    • In all women.
    • Only if the cervix appears abnormal.
    • In all women 30 years or more who have not had a previous smear which was reported as normal.
    • Only if there is a symptomatic vaginal discharge (e.g. itchy or burning).
  8. The abdominal examination is a useful assessment of the duration of pregnancy:
    • From 8 to 12 weeks.
    • From 10 to 16 weeks.
    • From 13 to 17 weeks.
    • From 18 to 24 weeks.
  9. If a patient is 10 weeks pregnant:
    • The fundus will be palpable 2 cm above the pelvic symphysis.
    • The fundus is not palpable abdominally and it is, therefore, not possible to determine whether the dates correlate with the size of the uterus.
    • It would be better to ask her to return in 6 weeks time for booking.
    • The uterine size may be determined by doing a bimanual vaginal examination with fair accuracy.
  10. The best method of assessing the duration of pregnancy by physical examination at 18 or more weeks is:
    • The symphysis-fundus measurement.
    • Bimanual palpation of the uterus on vaginal examination.
    • Palpation of the abdomen.

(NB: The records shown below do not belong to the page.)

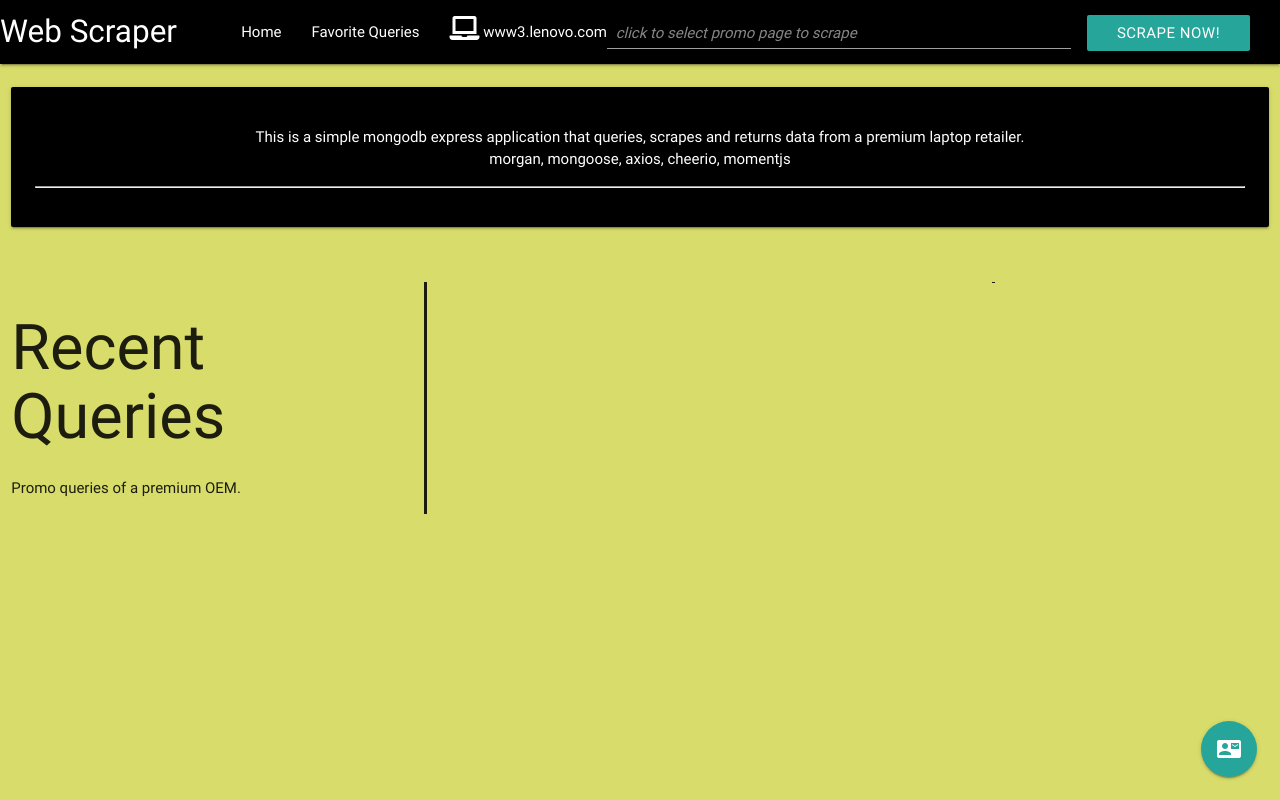
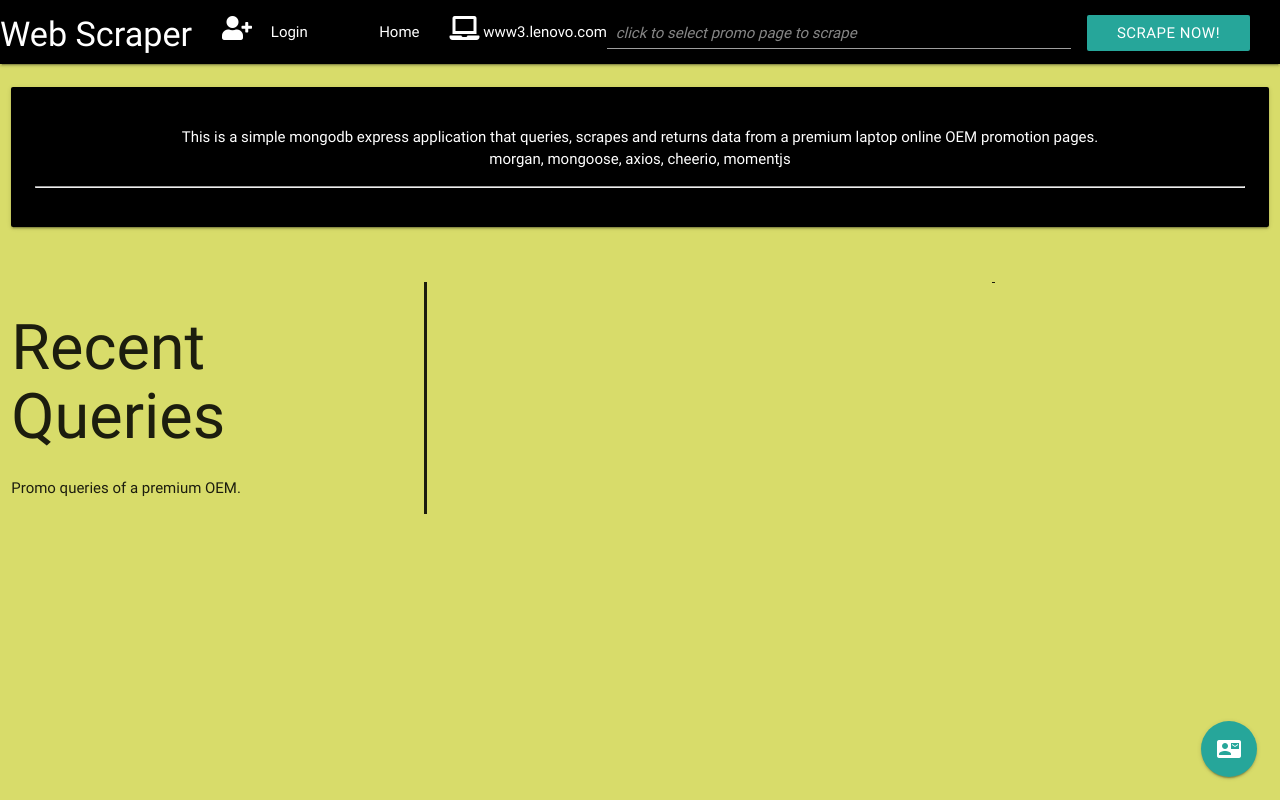
Before and after one commit to dawnwages/NYT-Mongo-Scraper, a website: page public/index.html in a window 1280 px wide. Drawn offline with nearby package versions, Linux system fonts and the light colour scheme; no server answers.

Commit message:
update on the UX

```diff
--- a/public/app.js
+++ b/public/app.js
@@ -7,6 +7,10 @@ const convertedDate = moment(randomDate, randomFormat);
 
 $(document).ready(function(){
   $('.modal').modal();
+});
+
+$(document).ready(function(){
+  $('.tooltipped').tooltip();
 });
 
 function scrapeModal() {
--- a/public/assets/css/style.css
+++ b/public/assets/css/style.css
@@ -31,9 +31,16 @@ nav {
     background-color: #fff;
 }
 
+h4 {
+    line-height: 100% !important;
+}
 
 .right-box {
     border-left: solid;
+}
+
+nav .brand-logo i {
+    float: inherit !important;
 }
 
 .dropdown {
--- a/public/index.html
+++ b/public/index.html
@@ -31,11 +31,16 @@
     <!-- NAVIGATION -->
     <nav class="navbar black navbar-inverse navbar-default navbar-static-top">
       <div class="container-fluid">
-        <a href="#" class="navbar-brand brand-logo">Web Scraper</a>
+          <ul class="navbar-brand brand-logo">
+        <li><a href="#" class=""><h4>Web Scraper</h4></a></li>
+        <li><a id="login" href="#" class="tooltipped" data-position="right" data-tooltip="Coming Soon"><i class="fas fa-user-plus"></i>
+          Login</a></li>
+        </ul>
+
         <ul id="nav navbar-nav" class="right hide-on-med-and-down">
 
           <li><a href="/">Home  </a></li>
-          <li><a href="/yourArticles">Favorite Queries</a></li>
+
           <li class="">
               <i class="fas fa-laptop"></i>
             <span class="" id="basic-addon3">www3.lenovo.com</span>
@@ -80,7 +85,7 @@
             <div class='col s12 m12'>
             <div class='card-panel black'>
             <span class='center white-text'>
-            <p> This is a simple mongodb express application that queries, scrapes and returns data from a premium laptop retailer.
+            <p> This is a simple mongodb express application that queries, scrapes and returns data from a premium laptop online OEM promotion pages.
               </br> morgan, mongoose, axios, cheerio, momentjs
               <hr>
           </p>
```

    • To establish the lie of the fetus and assess the size of the fetal head.
  11. If the uterine fundus is just below the umbilicus (20 weeks) and the patient is 18 weeks pregnant by dates:
    • The dates must be considered correct and used to determine the duration of pregnancy.
    • The fundal height must be considered correct and used to determine the duration of pregnancy.
    • An ultrasound examination must be requested and the result used to determine the duration of pregnancy.
    • The average duration of 19 weeks must be accepted as the correct duration of pregnancy.
  12. A uterus that is smaller than expected may be due to:
    • A breech presentation.
    • An intra-uterine death.
    • Polyhydramnios.
    • None of the above.
  13. Antenatal ultrasound examination is an accurate method of determining the duration of pregnancy up to:
    • 28 weeks.
    • 24 weeks.
    • 20 weeks.
    • 16 weeks.
  14. During the antenatal period ultrasonography must be done between 18 and 22 weeks:
    • On very obese patients where determination of the duration of pregnancy is difficult.
    • On patients needing elective delivery, e.g. those with 2 previous Caesarean sections.
    • On patients with a history of severe pre-eclampsia before 34 weeks gestation.
    • In all of the above patients.
  15. Which of the following results indicate active syphilis?
    • A negative RPR.
    • A positive RPR plus a negative TPHA.
    • A positive RPR plus a positive TPHA.
    • A CIN III lesion on cervical cytology smear.
  16. A positive VDRL indicates the presence of syphilis if:
    • The titre is 1:4 or more.
    • The titre is 1:8 or more.
    • The titre is 1:16 or more.
    • Any titre is present.
  17. Syphilis in pregnancy should be treated with:
    • Nitrofurantoin (Macrodantin).
    • Benzathine penicillin (Bicillin LA or Penilente LA).
    • Tetracycline.
    • Ampicillin.
  18. Blood should be taken to determine the presence of anti-D antibodies at 26, 32 and 38 weeks in:
    • All Rh-negative patients with an anti-D titre of 1:8 or more.
    • All Rh-negative patients.
    • All Rh-positive patients.
    • All pregnant patients.
  19. How often should a woman at low risk, who lives near a clinic, visit the antenatal clinic between 28 and 34 weeks?
    • Weekly.
    • Every 2 weeks.
    • Once a month.
    • No visit is required between these dates.
  20. The visit at 34 weeks is important because:
    • The fetus now becomes viable and the patient must monitor the fetal movements.
    • A vaginal examination must be done on patients who are at risk of preterm labour to determine whether there are cervical changes.
    • The lie and presentation of the fetus are now important and have to be carefully determined.
    • A repeat ultrasound examination must now be done on patients who had ultrasonography at 18 and 22 weeks.